SSRI Drugs Paxil & Zoloft Birth Defect Studies Overview

Study after study has linked SSRI (selective serotonin reuptake inhibitor) antidepressant drugs Paxil and Zoloft to birth defects. Bryan Aylstock, a Florida Paxil and Zoloft birth defect attorney, provided a quick overview of those studies and how they might affect birth injury litigation:

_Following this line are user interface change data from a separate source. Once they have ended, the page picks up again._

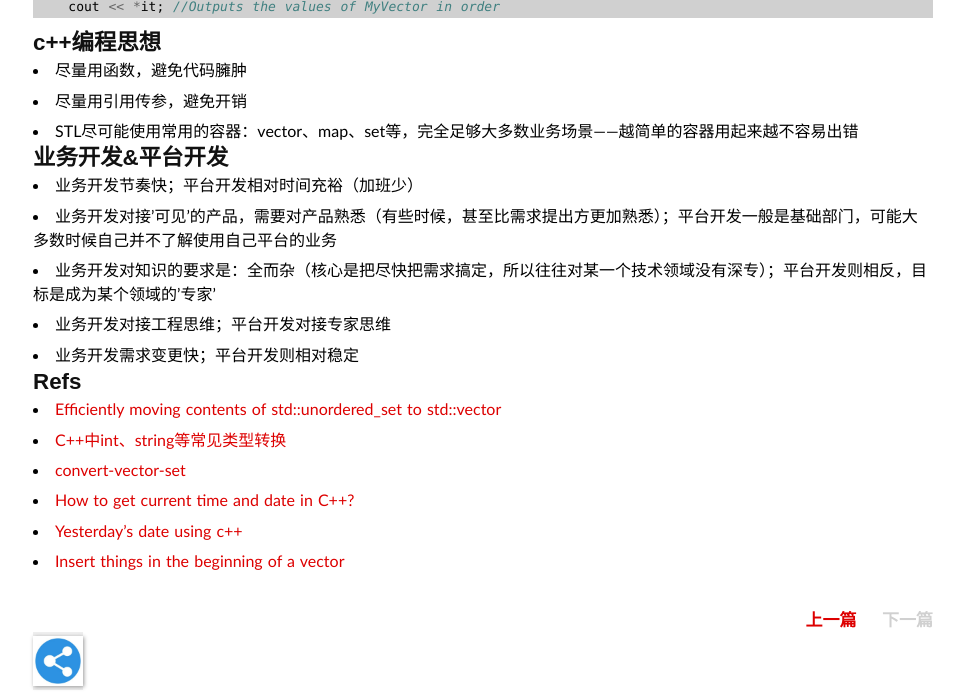
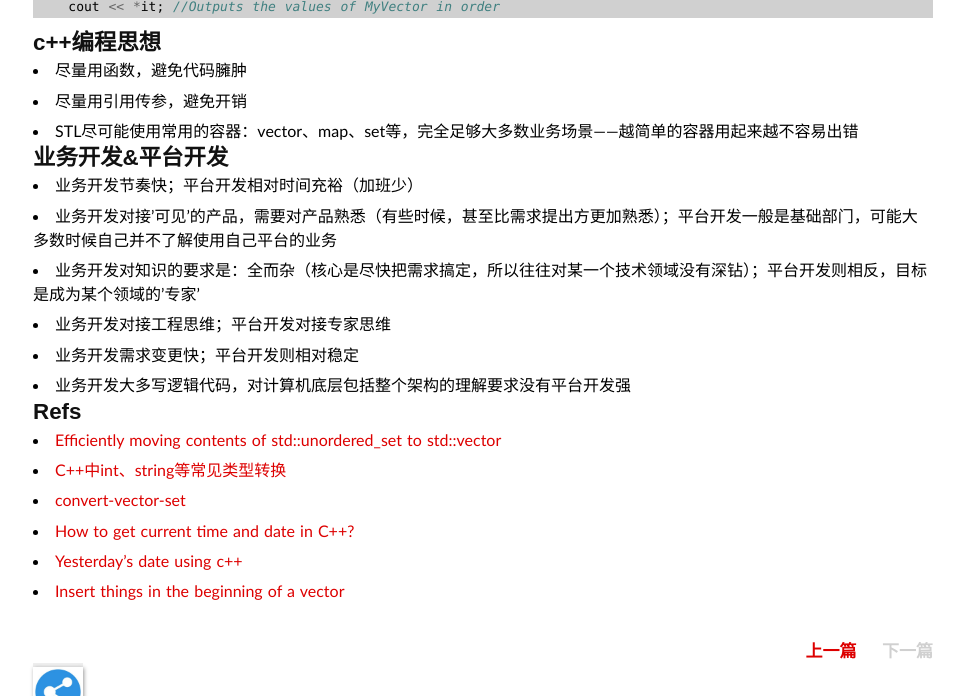
Before and after one commit to duyanghao/duyanghao.github.io, a Jekyll site: the page built from _posts/2018-12-12-c++-practice.md, in a window 1280 px wide and 900 px high, scrolled down 2676 px, cut to the strip 0-696 px from the top of the window. Shown: the whole strip, without its empty margins (157-1121 px from the left). Built offline with Jekyll 4.4.1, drawn with Linux system fonts in a browser that asks for light colours; some web fonts are replaced; comment, search, counter and statistics services are not loaded.

Commit message:
添加c++ practice
Signed-off-by: duyanghao <1294057873@qq.com>

```diff
--- a/_posts/2018-12-12-c++-practice.md
+++ b/_posts/2018-12-12-c++-practice.md
@@ -166,9 +166,10 @@ for (vector<int>::iterator it=MyVector.begin(); it<MyVector.end(); it++)
 
 * 业务开发节奏快；平台开发相对时间充裕（加班少）
 * 业务开发对接'可见'的产品，需要对产品熟悉（有些时候，甚至比需求提出方更加熟悉）；平台开发一般是基础部门，可能大多数时候自己并不了解使用自己平台的业务
-* 业务开发对知识的要求是：全而杂（核心是把尽快把需求搞定，所以往往对某一个技术领域没有深专）；平台开发则相反，目标是成为某个领域的'专家'
+* 业务开发对知识的要求是：全而杂（核心是尽快把需求搞定，所以往往对某一个技术领域没有深钻）；平台开发则相反，目标是成为某个领域的'专家'
 * 业务开发对接工程思维；平台开发对接专家思维
 * 业务开发需求变更快；平台开发则相对稳定
+* 业务开发大多写逻辑代码，对计算机底层包括整个架构的理解要求没有平台开发强
 
 ## Refs
 
```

  • New England Journal of Medicine studies. Two studies have been published in the New England Journal of Medicine; one by a lead author by the name of Lerwick and another by a lead author by the name of Alwan. Both found a statistically significant increased risk of various birth defects.
  • Canadian & Swedish studies. There have been studies from Canada and Sweden which looked at the pregnancy registries of women [who took SSRI drugs while pregnant]. There is a consistency in results as far as an increased risk for various birth defects and persistent pulmonary hypertension.
  • Animal experiment studies. There have been animal experiments on how these [SSRI] agents affect a developing embryo. They’ve been [published] in very respected journals and have determined that, in fact, not only do both these drugs pass through the placental barrier, they have direct affects on the developing neural crest and brachial arch cells that migrate in a very early developing embryo to form all of these major organ systems in babies.

    When neural crest cells don’t migrate properly or they’re interfered with by an agent such as Paxil or Zoloft, many, many unforeseen things can happen. That’s been born out both in the epidemiology and the laboratory studies that have been done so far.

Drug companies must be held accountable

Aylstock says that Paxil and Zoloft birth defects can be severe and that injured victims have every right to be compensated – especially when study after study has shown a link between SSRI drugs and birth defects, yet drug manufacturers have done nothing in response. He explained:

Drug companies need to be held accountable for their actions and inactions; they need to be told that this is not appropriate conduct. They need to compensate the victim, especially when they’re children, so that they can have a normal life or one that is as normal as possible.

The foregoing article has been prepared by an attorney who is a regular contributor to FreeAdvice, and is now undergoing review by the site's editorial staff.